Print the listing exactly.

━━━

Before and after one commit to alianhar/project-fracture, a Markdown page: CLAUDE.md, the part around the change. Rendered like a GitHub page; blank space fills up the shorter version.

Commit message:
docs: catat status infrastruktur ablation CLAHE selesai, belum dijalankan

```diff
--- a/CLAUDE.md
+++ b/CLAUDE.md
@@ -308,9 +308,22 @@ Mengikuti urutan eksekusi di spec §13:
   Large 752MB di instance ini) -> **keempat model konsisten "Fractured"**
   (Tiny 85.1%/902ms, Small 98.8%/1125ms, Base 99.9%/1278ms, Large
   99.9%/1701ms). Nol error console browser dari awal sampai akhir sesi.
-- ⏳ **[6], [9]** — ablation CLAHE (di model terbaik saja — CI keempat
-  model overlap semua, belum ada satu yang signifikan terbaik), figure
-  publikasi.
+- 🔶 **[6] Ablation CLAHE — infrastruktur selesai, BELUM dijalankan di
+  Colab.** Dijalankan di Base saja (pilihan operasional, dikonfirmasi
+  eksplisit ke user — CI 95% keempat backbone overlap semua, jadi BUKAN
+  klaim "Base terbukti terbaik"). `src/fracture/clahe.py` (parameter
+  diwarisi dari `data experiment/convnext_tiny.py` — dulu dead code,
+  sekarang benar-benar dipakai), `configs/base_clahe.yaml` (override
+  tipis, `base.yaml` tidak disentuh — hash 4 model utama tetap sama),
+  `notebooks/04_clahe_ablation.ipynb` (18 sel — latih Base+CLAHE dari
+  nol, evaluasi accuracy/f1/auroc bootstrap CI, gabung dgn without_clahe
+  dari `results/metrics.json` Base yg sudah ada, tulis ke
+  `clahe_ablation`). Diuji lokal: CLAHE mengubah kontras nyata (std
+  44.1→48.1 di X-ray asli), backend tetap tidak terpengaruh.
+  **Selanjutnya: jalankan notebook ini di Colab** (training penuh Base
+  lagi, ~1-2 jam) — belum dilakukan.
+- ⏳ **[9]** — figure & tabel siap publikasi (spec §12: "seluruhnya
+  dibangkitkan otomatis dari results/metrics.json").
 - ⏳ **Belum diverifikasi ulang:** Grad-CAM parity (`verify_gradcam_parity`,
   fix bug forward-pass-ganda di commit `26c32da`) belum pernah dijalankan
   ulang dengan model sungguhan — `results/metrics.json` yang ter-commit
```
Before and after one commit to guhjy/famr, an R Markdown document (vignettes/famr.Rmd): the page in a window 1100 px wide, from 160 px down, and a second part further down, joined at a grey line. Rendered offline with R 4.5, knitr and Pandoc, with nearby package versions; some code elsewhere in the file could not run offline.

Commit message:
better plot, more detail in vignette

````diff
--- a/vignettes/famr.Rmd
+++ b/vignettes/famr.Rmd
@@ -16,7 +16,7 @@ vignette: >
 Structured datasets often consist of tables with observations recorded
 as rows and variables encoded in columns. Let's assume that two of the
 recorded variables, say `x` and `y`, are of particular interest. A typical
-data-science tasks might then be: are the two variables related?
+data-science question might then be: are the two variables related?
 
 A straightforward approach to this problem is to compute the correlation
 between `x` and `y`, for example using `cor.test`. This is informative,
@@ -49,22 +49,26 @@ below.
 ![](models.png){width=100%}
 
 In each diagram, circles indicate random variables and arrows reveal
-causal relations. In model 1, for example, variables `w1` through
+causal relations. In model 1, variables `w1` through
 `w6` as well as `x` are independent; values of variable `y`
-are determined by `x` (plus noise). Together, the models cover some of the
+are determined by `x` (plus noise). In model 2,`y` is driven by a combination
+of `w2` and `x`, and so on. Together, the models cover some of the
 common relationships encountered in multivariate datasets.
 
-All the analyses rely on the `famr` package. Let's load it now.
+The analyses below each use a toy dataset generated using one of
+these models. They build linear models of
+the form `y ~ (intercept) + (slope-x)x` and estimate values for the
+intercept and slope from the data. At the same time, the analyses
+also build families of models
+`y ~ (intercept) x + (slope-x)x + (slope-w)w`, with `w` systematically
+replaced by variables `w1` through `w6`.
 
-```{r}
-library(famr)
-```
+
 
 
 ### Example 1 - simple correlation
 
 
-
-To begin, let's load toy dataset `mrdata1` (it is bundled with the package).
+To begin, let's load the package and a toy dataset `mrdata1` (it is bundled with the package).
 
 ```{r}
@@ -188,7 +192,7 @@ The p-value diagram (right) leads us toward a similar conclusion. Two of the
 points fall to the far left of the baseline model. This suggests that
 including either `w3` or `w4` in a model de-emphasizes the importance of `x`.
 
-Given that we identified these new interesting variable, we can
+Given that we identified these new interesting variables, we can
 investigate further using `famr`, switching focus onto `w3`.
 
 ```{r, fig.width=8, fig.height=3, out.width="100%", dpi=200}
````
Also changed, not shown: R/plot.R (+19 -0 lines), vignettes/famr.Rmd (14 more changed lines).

━━━

EXPECTED ANSWER:
Before and after one commit to alianhar/project-fracture, a Markdown page: CLAUDE.md, the part around the change. Rendered like a GitHub page; blank space fills up the shorter version.

Commit message:
docs: catat status infrastruktur ablation CLAHE selesai, belum dijalankan

```diff
--- a/CLAUDE.md
+++ b/CLAUDE.md
@@ -308,9 +308,22 @@ Mengikuti urutan eksekusi di spec §13:
   Large 752MB di instance ini) -> **keempat model konsisten "Fractured"**
   (Tiny 85.1%/902ms, Small 98.8%/1125ms, Base 99.9%/1278ms, Large
   99.9%/1701ms). Nol error console browser dari awal sampai akhir sesi.
-- ⏳ **[6], [9]** — ablation CLAHE (di model terbaik saja — CI keempat
-  model overlap semua, belum ada satu yang signifikan terbaik), figure
-  publikasi.
+- 🔶 **[6] Ablation CLAHE — infrastruktur selesai, BELUM dijalankan di
+  Colab.** Dijalankan di Base saja (pilihan operasional, dikonfirmasi
+  eksplisit ke user — CI 95% keempat backbone overlap semua, jadi BUKAN
+  klaim "Base terbukti terbaik"). `src/fracture/clahe.py` (parameter
+  diwarisi dari `data experiment/convnext_tiny.py` — dulu dead code,
+  sekarang benar-benar dipakai), `configs/base_clahe.yaml` (override
+  tipis, `base.yaml` tidak disentuh — hash 4 model utama tetap sama),
+  `notebooks/04_clahe_ablation.ipynb` (18 sel — latih Base+CLAHE dari
+  nol, evaluasi accuracy/f1/auroc bootstrap CI, gabung dgn without_clahe
+  dari `results/metrics.json` Base yg sudah ada, tulis ke
+  `clahe_ablation`). Diuji lokal: CLAHE mengubah kontras nyata (std
+  44.1→48.1 di X-ray asli), backend tetap tidak terpengaruh.
+  **Selanjutnya: jalankan notebook ini di Colab** (training penuh Base
+  lagi, ~1-2 jam) — belum dilakukan.
+- ⏳ **[9]** — figure & tabel siap publikasi (spec §12: "seluruhnya
+  dibangkitkan otomatis dari results/metrics.json").
 - ⏳ **Belum diverifikasi ulang:** Grad-CAM parity (`verify_gradcam_parity`,
   fix bug forward-pass-ganda di commit `26c32da`) belum pernah dijalankan
   ulang dengan model sungguhan — `results/metrics.json` yang ter-commit
```
Before and after one commit to guhjy/famr, an R Markdown document (vignettes/famr.Rmd): the page in a window 1100 px wide, from 160 px down, and a second part further down, joined at a grey line. Rendered offline with R 4.5, knitr and Pandoc, with nearby package versions; some code elsewhere in the file could not run offline.

Commit message:
better plot, more detail in vignette

````diff
--- a/vignettes/famr.Rmd
+++ b/vignettes/famr.Rmd
@@ -16,7 +16,7 @@ vignette: >
 Structured datasets often consist of tables with observations recorded
 as rows and variables encoded in columns. Let's assume that two of the
 recorded variables, say `x` and `y`, are of particular interest. A typical
-data-science tasks might then be: are the two variables related?
+data-science question might then be: are the two variables related?
 
 A straightforward approach to this problem is to compute the correlation
 between `x` and `y`, for example using `cor.test`. This is informative,
@@ -49,22 +49,26 @@ below.
 ![](models.png){width=100%}
 
 In each diagram, circles indicate random variables and arrows reveal
-causal relations. In model 1, for example, variables `w1` through
+causal relations. In model 1, variables `w1` through
 `w6` as well as `x` are independent; values of variable `y`
-are determined by `x` (plus noise). Together, the models cover some of the
+are determined by `x` (plus noise). In model 2,`y` is driven by a combination
+of `w2` and `x`, and so on. Together, the models cover some of the
 common relationships encountered in multivariate datasets.
 
-All the analyses rely on the `famr` package. Let's load it now.
+The analyses below each use a toy dataset generated using one of
+these models. They build linear models of
+the form `y ~ (intercept) + (slope-x)x` and estimate values for the
+intercept and slope from the data. At the same time, the analyses
+also build families of models
+`y ~ (intercept) x + (slope-x)x + (slope-w)w`, with `w` systematically
+replaced by variables `w1` through `w6`.
 
-```{r}
-library(famr)
-```
+
 
 
 ### Example 1 - simple correlation
 
 
-
-To begin, let's load toy dataset `mrdata1` (it is bundled with the package).
+To begin, let's load the package and a toy dataset `mrdata1` (it is bundled with the package).
 
 ```{r}
@@ -188,7 +192,7 @@ The p-value diagram (right) leads us toward a similar conclusion. Two of the
 points fall to the far left of the baseline model. This suggests that
 including either `w3` or `w4` in a model de-emphasizes the importance of `x`.
 
-Given that we identified these new interesting variable, we can
+Given that we identified these new interesting variables, we can
 investigate further using `famr`, switching focus onto `w3`.
 
 ```{r, fig.width=8, fig.height=3, out.width="100%", dpi=200}
````
Also changed, not shown: R/plot.R (+19 -0 lines), vignettes/famr.Rmd (14 more changed lines).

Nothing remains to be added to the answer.